If you’d rather have your memory queue always open, resize your window horizontally and it should pop open when it has enough space to show it all.
If you need to take a look at all the calculations you’ve made in your current session, they’re stored conveniently inside the calculator’s history. Calculator keeps the history stored even when you switch modes, but it is erased when you close the Calculator app.
Accessing the History
There are two ways you can access the history inside the app. The first is to click the history button located in the top right corner. This shows you the list of recent calculations. Clicking on anything in the history will load it back into the calculator’s input box.
If you want to keep the history open, resize the Calculator window horizontally and it should pop up when the window is big enough.
Deleting the History
You can delete individual entries from your history or delete the entire history at once.
To delete an individual entry, right-click it and then click the “Delete” command. To delete the entire history, click the little trashcan icon at the bottom right of the pane.
The Calculator app has keyboard shortcuts integrated into it to make things a bit easier for those of us that like to use hotkeys to get around the desktop. To start with, if you have a number pad on your keyboard, make sure NumLock is turned on and then you can use the pad to perform calculations.

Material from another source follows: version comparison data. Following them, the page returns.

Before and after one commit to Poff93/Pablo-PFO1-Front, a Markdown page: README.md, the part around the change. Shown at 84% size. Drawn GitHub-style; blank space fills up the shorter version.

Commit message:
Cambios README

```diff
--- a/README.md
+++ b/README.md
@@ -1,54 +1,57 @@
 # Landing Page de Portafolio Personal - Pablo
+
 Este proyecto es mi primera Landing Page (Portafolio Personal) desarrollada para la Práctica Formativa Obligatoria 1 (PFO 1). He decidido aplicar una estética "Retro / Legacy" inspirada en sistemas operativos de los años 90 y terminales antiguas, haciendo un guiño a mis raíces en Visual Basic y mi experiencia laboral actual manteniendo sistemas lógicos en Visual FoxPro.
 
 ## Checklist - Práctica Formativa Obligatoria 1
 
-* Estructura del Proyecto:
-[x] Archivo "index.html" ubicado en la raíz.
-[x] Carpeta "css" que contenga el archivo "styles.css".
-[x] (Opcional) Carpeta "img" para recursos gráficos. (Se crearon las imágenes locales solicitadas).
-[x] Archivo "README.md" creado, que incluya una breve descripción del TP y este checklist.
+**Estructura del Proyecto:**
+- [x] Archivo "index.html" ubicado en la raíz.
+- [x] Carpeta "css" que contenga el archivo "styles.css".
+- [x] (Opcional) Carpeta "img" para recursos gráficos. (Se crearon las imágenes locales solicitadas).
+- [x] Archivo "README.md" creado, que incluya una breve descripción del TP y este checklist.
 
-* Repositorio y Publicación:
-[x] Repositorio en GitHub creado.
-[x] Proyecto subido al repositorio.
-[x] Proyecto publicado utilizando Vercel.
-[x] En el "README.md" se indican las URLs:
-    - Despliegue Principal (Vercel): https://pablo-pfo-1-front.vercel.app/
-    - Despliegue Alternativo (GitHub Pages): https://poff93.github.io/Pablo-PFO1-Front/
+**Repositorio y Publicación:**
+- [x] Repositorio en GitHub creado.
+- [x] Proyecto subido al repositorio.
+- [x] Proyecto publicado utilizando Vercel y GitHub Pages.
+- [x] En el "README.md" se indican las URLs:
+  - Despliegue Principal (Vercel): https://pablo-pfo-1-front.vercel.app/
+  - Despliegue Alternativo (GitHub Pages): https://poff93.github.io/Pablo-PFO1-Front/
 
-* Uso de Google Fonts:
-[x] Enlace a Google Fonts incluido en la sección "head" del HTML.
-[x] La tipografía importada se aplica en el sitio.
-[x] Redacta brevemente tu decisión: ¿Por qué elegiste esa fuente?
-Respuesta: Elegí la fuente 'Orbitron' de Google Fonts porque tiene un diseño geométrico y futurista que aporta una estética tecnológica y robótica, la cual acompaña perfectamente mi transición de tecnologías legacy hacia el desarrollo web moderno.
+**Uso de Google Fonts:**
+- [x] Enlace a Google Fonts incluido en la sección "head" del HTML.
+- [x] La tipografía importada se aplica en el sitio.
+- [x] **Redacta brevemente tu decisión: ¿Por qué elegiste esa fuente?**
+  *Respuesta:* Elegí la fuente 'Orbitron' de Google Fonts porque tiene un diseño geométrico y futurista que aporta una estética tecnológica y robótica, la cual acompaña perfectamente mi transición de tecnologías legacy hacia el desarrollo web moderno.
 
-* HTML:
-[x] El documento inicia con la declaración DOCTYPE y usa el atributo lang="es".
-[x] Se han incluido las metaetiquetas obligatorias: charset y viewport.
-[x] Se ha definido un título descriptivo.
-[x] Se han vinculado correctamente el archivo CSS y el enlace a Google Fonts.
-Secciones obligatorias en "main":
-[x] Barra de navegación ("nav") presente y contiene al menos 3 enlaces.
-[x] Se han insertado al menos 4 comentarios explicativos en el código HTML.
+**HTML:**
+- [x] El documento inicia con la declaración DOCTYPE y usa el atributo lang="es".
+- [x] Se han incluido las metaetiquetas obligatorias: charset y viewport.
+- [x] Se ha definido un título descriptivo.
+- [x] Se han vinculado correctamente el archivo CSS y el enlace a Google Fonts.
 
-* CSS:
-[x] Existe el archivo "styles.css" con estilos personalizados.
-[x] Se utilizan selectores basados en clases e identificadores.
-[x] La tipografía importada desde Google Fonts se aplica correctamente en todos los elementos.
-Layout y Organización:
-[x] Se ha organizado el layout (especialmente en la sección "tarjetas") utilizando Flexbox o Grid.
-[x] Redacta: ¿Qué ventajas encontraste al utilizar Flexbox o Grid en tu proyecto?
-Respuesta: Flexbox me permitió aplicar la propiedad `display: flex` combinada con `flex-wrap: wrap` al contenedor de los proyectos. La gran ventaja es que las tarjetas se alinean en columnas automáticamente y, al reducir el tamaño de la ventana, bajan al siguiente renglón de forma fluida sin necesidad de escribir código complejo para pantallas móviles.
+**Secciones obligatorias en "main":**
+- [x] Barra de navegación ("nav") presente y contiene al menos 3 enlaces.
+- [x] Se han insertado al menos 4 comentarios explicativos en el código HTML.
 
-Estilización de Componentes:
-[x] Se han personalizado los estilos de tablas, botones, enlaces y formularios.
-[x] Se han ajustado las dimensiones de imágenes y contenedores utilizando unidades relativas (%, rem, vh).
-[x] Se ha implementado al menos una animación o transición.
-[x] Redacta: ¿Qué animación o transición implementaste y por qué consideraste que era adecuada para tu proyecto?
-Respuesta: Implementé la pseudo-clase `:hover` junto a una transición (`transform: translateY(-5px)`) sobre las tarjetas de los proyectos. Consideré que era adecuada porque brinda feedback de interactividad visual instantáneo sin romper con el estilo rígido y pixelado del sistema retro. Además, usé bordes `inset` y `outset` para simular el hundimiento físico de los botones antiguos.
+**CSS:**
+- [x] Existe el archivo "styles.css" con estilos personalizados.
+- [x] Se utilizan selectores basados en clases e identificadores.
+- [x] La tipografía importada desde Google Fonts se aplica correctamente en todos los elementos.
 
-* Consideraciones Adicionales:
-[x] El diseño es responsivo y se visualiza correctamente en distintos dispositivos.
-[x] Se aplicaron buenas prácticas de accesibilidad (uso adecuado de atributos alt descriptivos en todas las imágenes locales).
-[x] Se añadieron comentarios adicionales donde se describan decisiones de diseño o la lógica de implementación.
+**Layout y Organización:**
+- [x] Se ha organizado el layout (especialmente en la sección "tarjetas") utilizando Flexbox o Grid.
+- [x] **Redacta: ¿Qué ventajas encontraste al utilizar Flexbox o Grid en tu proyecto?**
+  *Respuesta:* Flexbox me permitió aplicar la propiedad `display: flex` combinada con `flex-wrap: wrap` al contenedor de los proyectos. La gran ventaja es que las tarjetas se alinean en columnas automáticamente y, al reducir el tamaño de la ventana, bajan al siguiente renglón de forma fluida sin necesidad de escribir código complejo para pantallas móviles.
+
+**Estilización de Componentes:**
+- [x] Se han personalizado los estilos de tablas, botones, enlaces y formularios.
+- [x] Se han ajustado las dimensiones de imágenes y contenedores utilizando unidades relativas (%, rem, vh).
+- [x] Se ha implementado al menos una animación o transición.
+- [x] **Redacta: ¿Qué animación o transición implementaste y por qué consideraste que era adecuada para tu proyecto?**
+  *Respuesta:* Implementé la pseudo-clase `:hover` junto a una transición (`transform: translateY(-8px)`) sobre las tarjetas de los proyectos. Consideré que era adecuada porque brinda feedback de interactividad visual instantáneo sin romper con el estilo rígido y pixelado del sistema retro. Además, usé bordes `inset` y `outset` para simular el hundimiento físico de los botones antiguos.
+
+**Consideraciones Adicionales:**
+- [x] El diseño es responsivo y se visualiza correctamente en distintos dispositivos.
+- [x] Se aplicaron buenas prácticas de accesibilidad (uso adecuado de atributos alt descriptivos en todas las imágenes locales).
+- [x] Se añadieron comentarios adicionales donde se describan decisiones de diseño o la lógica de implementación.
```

Also, there are some other shortcuts you can use. You can find a full list of these shortcuts on the Microsoft Support Windows Keyboard Shortcuts page, but here are a few of the more generally useful ones:
- Alt+(1-4): Hold down Alt and press any number from one to four to switch to the different calculator modes.
- Delete: Clear the current input (this works like the CE key on the calculator)
- Esc: Clear all input (this works like the C key on the calculator)
- Ctrl+H: Turn history on and off.
And that’s about it—probably more than you ever wanted to know about the Windows Calculator. Still, it’s an underappreciated tool that packs in a lot of useful features.
- › Steam Is Saying Goodbye to Windows 7 and 8
- › How to Transfer Messages from Android to iPhone
- › You Can Now Try Microsoft Edge’s Real-Time Tab Sharing
- › Amazon’s “Sidewalk” Mesh Network Is Coming to More Devices
- › Lenovo Just Revealed New Yoga and Slim Windows Laptops
- › DirectX 11 vs. DirectX 12: Which Is Better for Gaming?